Knot-resolver doesn't work with hosts that have only AAAA record

@vcunat @miska I have been trying to figure this out since Turris 3.10 and I think I know now what is happening.

The problem I was seeing was that

dig aaaa

would return SERVFAIL after the router was rebooted. is a host that only has a AAAA record, and no A record. If kresd was restarted after boot time, the same dig command would return the correct AAAA record.

Looking at the logs, I saw this output for kresd:

2018-07-04 00:39:40 info kresd[4272]: > net.ipv6 = false

This seem to come from this portion of /etc/init.d/kresd, which seems to be some code designed to see if there’s working IPv6:

( sleep 15 # Wait for resolver to start working and system to boot up
  if ! ip -6 r s | grep -q '^default' &&\
     ping -c 1 > /dev/null 2>&1 && \
     ! ping -6 -c 1 > /dev/null 2>&1; then
	echo "net.ipv6 = false" | socat - UNIX-CONNECT:$(sleep 5; ls -1 $DEFAULT_RUNDIR/tty/*) > /dev/null 2>&1
  fi) &

I think that the sleep 15 here is the culprit, at least for me, 15 seconds is not enough for the router and resolver to come up with IPv6 available. I adjusted this to 30 seconds; the net.ipv6 = false message disappeared from the logs and I no longer had the issue with dig and AAAA records.

Could you change the default timing here to be longer, or figure out if there’s a more reliable method than sleep?

1 Like

I wonder if this might better be a recurrent service – once every few minutes repeat the test (perhaps with fixed IPs instead of names) and then set net.ipv6 accordingly (i.e. if v4_works, set it to value of v6_works).

For the reference link to gitlab issue

Thanks @vcunat. Agree that lengthening the wait time would be an ok fix initially.
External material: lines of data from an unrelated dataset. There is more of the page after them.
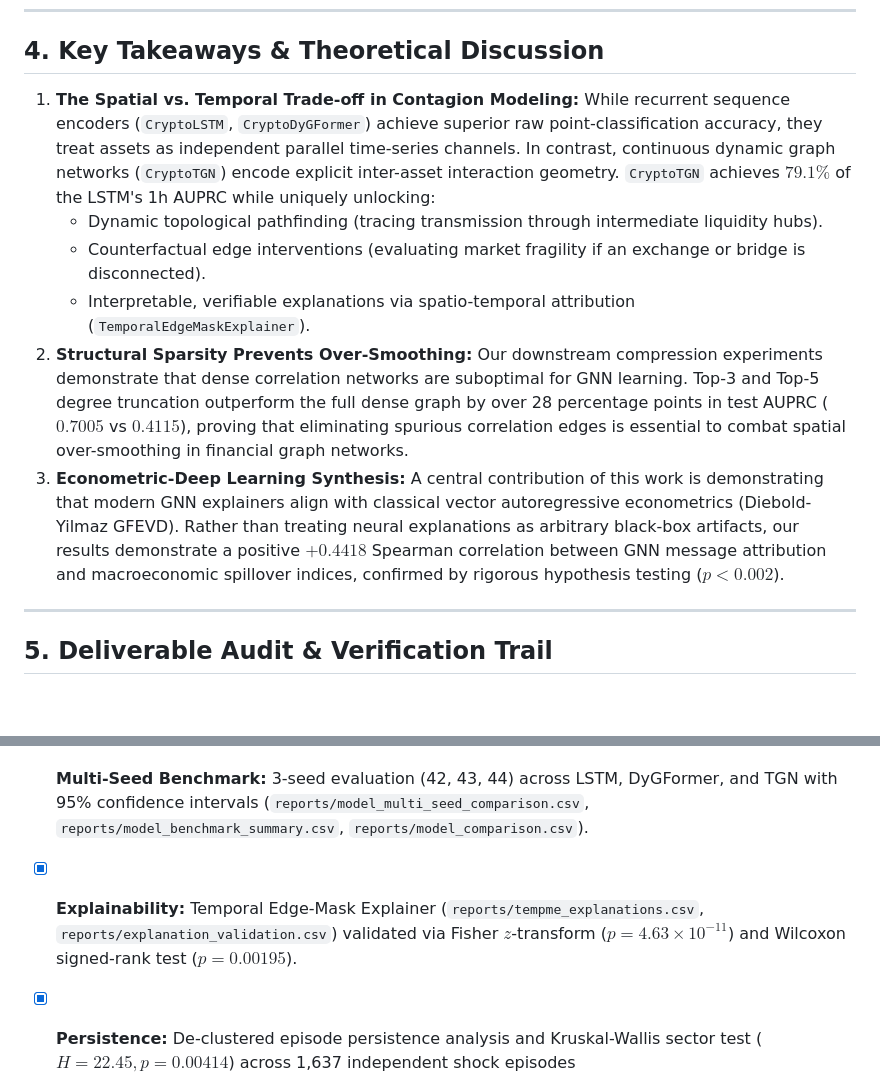
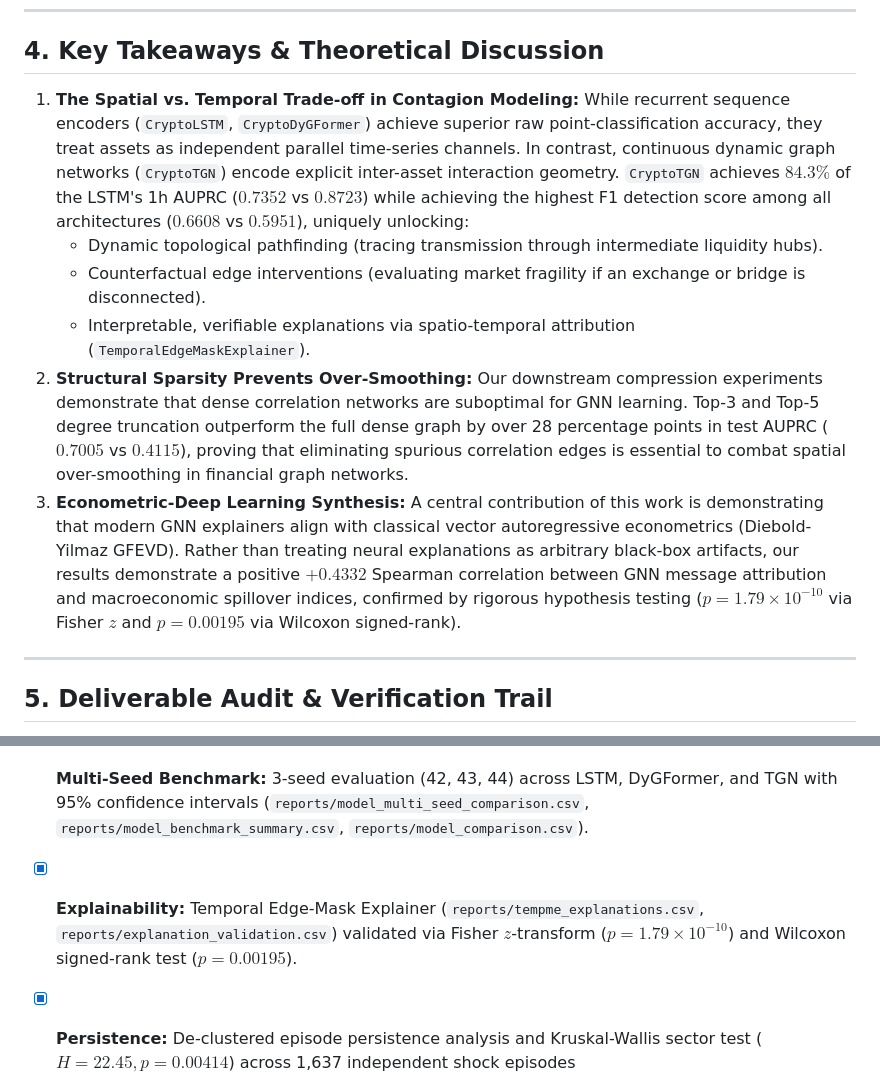
Before and after one commit to da-ksh-esh/CryptoGraph, a Markdown page: reports/final_research_report.md, 2 parts joined by grey strips. Rendered like a GitHub page; blank space fills up the shorter version.

```diff
--- a/reports/final_research_report.md
+++ b/reports/final_research_report.md
@@ -222,14 +222,14 @@ The research universe comprises 30 liquid spot assets retrieved from Binance wit
 ## 4. Key Takeaways & Theoretical Discussion
 
 1. **The Spatial vs. Temporal Trade-off in Contagion Modeling:**
-   While recurrent sequence encoders (`CryptoLSTM`, `CryptoDyGFormer`) achieve superior raw point-classification accuracy, they treat assets as independent parallel time-series channels. In contrast, continuous dynamic graph networks (`CryptoTGN`) encode explicit inter-asset interaction geometry. `CryptoTGN` achieves $79.1\%$ of the LSTM's 1h AUPRC while uniquely unlocking:
+   While recurrent sequence encoders (`CryptoLSTM`, `CryptoDyGFormer`) achieve superior raw point-classification accuracy, they treat assets as independent parallel time-series channels. In contrast, continuous dynamic graph networks (`CryptoTGN`) encode explicit inter-asset interaction geometry. `CryptoTGN` achieves $84.3\%$ of the LSTM's 1h AUPRC ($0.7352$ vs $0.8723$) while achieving the highest F1 detection score among all architectures ($0.6608$ vs $0.5951$), uniquely unlocking:
    - Dynamic topological pathfinding (tracing transmission through intermediate liquidity hubs).
    - Counterfactual edge interventions (evaluating market fragility if an exchange or bridge is disconnected).
    - Interpretable, verifiable explanations via spatio-temporal attribution (`TemporalEdgeMaskExplainer`).
 2. **Structural Sparsity Prevents Over-Smoothing:**
    Our downstream compression experiments demonstrate that dense correlation networks are suboptimal for GNN learning. Top-3 and Top-5 degree truncation outperform the full dense graph by over 28 percentage points in test AUPRC ($0.7005$ vs $0.4115$), proving that eliminating spurious correlation edges is essential to combat spatial over-smoothing in financial graph networks.
 3. **Econometric-Deep Learning Synthesis:**
-   A central contribution of this work is demonstrating that modern GNN explainers align with classical vector autoregressive econometrics (Diebold-Yilmaz GFEVD). Rather than treating neural explanations as arbitrary black-box artifacts, our results demonstrate a positive $+0.4418$ Spearman correlation between GNN message attribution and macroeconomic spillover indices, confirmed by rigorous hypothesis testing ($p < 0.002$).
+   A central contribution of this work is demonstrating that modern GNN explainers align with classical vector autoregressive econometrics (Diebold-Yilmaz GFEVD). Rather than treating neural explanations as arbitrary black-box artifacts, our results demonstrate a positive $+0.4332$ Spearman correlation between GNN message attribution and macroeconomic spillover indices, confirmed by rigorous hypothesis testing ($p = 1.79 \times 10^{-10}$ via Fisher $z$ and $p = 0.00195$ via Wilcoxon signed-rank).
 
 ---
 
@@ -241,7 +241,7 @@ All components specified in the Research Project Plan have been executed, locall
 - [x] **Baselines:** Independent Cascade (`reports/cascade_baseline.csv`), CryptoLSTM (`best_lstm_checkpoint.pt`), and CryptoDyGFormer (`best_dygformer_checkpoint.pt`).
 - [x] **Dynamic GNN:** Continuous-time dynamic memory network with cross-split memory reinitialization (`best_tgn_checkpoint.pt`).
 - [x] **Multi-Seed Benchmark:** 3-seed evaluation (42, 43, 44) across LSTM, DyGFormer, and TGN with 95% confidence intervals (`reports/model_multi_seed_comparison.csv`, `reports/model_benchmark_summary.csv`, `reports/model_comparison.csv`).
-- [x] **Explainability:** Temporal Edge-Mask Explainer (`reports/tempme_explanations.csv`, `reports/explanation_validation.csv`) validated via Fisher $z$-transform ($p = 4.63 \times 10^{-11}$) and Wilcoxon signed-rank test ($p = 0.00195$).
+- [x] **Explainability:** Temporal Edge-Mask Explainer (`reports/tempme_explanations.csv`, `reports/explanation_validation.csv`) validated via Fisher $z$-transform ($p = 1.79 \times 10^{-10}$) and Wilcoxon signed-rank test ($p = 0.00195$).
 - [x] **Persistence:** De-clustered episode persistence analysis and Kruskal-Wallis sector test ($H = 22.45, p = 0.00414$) across 1,637 independent shock episodes (`reports/persistence_analysis.csv`).
 - [x] **Robustness & Anomaly:** T-GAE reconstruction scoring (`reports/tgae_anomalies.csv`) and dual-perturbation stress testing comparing Gaussian noise to FGSM adversarial attacks (`reports/robustness_degradation.csv`).
 - [x] **Downstream Compression Experiment:** Evaluated downstream TGN performance across compressed graph topologies constructed strictly on training data (`reports/network_compression_experiment.csv`).
```
Also changed, not shown: other parts of reports/final_research_report.md (+9 -9 lines).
A periodic check for IPv6 connectivity is a good idea for a longer term fix, including logging when said check fails would definitely help folks with IPv6 issues.